As you might imagine, there are also challenges associated with having braces on the inside of the teeth. It takes a couple of weeks to get used to having braces next to your tongue. The brackets and wires will feel a little rough initially and they may affect your speech for a while. Lingual braces are also more difficult to keep clean. In fact if you have periodontal problems, inside braces may actually make things worse. Invisible braces may not be possible for patients with short crowns. Your orthodontist will determine this at your initial exam.

Lingual braces are more difficult and more expensive
Lingual braces are also more challenging for your orthodontist and his staff. Many of the forces applied on the inside of the teeth react just opposite of those applied to the outside. The distances between the teeth are shorter on the inside, requiring smaller and lighter wires. This may add to the treatment time compared to conventional braces. Working upside-down and on inside of the teeth also requires more chair-time at each appointment. Finally, the CAD/CAM technology (Suresmile) and precision brackets required for lingual treatment cost your orthodontist more than those used on the outside.

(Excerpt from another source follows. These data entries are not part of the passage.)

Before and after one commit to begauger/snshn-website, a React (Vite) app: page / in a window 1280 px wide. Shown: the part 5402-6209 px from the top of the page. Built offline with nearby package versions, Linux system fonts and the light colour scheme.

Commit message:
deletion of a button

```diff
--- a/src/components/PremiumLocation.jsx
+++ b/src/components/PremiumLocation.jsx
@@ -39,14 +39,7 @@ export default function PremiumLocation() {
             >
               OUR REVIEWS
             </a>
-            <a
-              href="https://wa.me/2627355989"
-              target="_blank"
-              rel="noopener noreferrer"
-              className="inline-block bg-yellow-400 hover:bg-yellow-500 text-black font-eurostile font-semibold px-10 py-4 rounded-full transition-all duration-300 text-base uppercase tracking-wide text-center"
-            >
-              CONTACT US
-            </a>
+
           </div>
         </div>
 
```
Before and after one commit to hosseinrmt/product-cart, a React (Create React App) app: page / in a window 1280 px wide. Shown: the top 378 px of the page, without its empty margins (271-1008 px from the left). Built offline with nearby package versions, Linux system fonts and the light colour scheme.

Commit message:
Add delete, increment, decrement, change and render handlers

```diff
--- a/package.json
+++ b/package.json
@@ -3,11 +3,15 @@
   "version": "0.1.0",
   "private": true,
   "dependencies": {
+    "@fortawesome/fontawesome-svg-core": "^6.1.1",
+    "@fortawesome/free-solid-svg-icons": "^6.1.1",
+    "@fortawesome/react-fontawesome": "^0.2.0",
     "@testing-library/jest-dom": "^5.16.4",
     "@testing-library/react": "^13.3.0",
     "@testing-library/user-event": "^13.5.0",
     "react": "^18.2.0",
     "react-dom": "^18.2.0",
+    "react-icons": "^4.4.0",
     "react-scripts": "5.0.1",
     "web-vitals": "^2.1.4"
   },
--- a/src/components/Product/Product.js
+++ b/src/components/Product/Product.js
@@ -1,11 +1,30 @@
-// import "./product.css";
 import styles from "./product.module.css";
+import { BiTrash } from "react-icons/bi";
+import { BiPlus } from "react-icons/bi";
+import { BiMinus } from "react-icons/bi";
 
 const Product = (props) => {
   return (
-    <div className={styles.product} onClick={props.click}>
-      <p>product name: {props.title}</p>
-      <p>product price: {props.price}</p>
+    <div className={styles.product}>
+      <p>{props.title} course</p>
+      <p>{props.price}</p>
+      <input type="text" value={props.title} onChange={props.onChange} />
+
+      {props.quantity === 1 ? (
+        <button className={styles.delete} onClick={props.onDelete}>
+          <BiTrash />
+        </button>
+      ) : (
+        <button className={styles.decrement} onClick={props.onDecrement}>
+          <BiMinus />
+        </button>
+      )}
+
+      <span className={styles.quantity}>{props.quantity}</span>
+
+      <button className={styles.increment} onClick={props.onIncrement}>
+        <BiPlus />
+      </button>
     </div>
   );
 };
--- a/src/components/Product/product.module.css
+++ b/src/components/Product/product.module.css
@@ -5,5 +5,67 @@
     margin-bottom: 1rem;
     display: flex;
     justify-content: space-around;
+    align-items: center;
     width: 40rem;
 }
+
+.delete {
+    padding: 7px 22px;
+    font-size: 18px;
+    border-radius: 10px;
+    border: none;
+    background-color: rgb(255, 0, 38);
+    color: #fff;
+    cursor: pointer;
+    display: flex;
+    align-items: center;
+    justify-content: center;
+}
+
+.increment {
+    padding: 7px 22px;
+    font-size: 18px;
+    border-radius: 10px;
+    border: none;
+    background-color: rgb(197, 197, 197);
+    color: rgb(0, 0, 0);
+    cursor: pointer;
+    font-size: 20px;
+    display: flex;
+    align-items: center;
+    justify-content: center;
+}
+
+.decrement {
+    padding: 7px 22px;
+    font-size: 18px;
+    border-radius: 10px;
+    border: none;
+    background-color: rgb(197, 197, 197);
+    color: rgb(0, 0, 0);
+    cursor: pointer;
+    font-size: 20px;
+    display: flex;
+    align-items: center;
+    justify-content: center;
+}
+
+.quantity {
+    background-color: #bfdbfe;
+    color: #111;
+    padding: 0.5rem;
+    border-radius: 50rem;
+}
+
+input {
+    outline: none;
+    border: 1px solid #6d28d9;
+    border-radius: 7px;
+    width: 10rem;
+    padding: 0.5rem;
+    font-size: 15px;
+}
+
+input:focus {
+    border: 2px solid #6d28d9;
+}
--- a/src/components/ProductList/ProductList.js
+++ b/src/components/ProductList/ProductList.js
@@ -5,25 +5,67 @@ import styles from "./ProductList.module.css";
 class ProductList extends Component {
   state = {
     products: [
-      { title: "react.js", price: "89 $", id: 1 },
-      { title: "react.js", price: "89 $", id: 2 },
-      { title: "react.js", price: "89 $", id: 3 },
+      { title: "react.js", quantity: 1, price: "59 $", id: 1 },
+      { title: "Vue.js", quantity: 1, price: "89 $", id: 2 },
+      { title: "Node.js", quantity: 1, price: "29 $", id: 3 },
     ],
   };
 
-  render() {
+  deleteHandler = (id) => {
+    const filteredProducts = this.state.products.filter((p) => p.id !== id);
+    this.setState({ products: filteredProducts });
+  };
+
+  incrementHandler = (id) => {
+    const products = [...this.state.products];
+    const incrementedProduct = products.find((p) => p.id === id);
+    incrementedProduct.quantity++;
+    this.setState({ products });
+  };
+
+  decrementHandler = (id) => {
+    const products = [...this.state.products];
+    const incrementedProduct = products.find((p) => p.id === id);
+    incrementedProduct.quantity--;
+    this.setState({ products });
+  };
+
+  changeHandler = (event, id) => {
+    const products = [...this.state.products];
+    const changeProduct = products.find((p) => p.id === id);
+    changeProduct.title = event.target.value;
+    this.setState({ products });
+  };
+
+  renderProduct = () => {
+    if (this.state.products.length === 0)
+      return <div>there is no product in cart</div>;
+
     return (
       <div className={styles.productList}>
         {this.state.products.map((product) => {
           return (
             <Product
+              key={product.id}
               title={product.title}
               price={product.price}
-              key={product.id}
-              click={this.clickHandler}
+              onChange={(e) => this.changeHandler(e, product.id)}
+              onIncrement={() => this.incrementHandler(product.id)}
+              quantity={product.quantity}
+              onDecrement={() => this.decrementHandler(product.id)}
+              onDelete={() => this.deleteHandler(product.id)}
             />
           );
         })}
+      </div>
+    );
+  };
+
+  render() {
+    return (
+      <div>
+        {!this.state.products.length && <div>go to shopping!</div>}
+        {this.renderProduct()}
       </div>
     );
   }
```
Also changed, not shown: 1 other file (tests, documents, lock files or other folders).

Trickier adjustments, longer treatment times, and higher appliance costs mean that fees for lingual braces are generally more than those for regular braces.

If you have a job that would not allow you to have regular braces, or if you just don’t want anyone to know that you’re undergoing treatment, consider lingual braces. 3D imaging, Suresmile diagnosis and treatment software, and robotically created wires are the keys to modern lingual orthodontics. Would you consider having braces if they were completely undetectable? Find an orthodontist who offers lingual braces today!


NOTE: The author, Dr. Greg Jorgensen, is a board-certified orthodontist who is in the private practice of orthodontics in Rio Rancho, New Mexico (a suburb on the westside of Albuquerque). He was trained at BYU, Washington University in St. Louis, and the University of Iowa in the United States. Dr. Jorgensen’s 25 years of specialty practice and 10,000 finished cases qualify him an expert in two-phase treatment, extraction and non-extraction therapy, functional orthodontics, clear aligners (Invisalign), and multiple bracket systems (including conventional braces, Damon and other self-ligating brackets, Suresmile, and lingual braces). This blog for informational purposes only and is designed to help consumers understand currently accepted orthodontic concepts. It is not a venue for debating alternative treatment theories. Dr. Jorgensen is licensed to diagnose and treat patients only in the state of New Mexico. He cannot diagnose cases described in comments nor can he select treatment plans for readers. Because he has over 25,000 readers each month, it is impossible for him respond to all questions. Please read all of the comments associated with each article as most of the questions he receives each week have been asked and answered previously. The opinions expressed here are protected by copyright laws and can only be used with written permission from the author.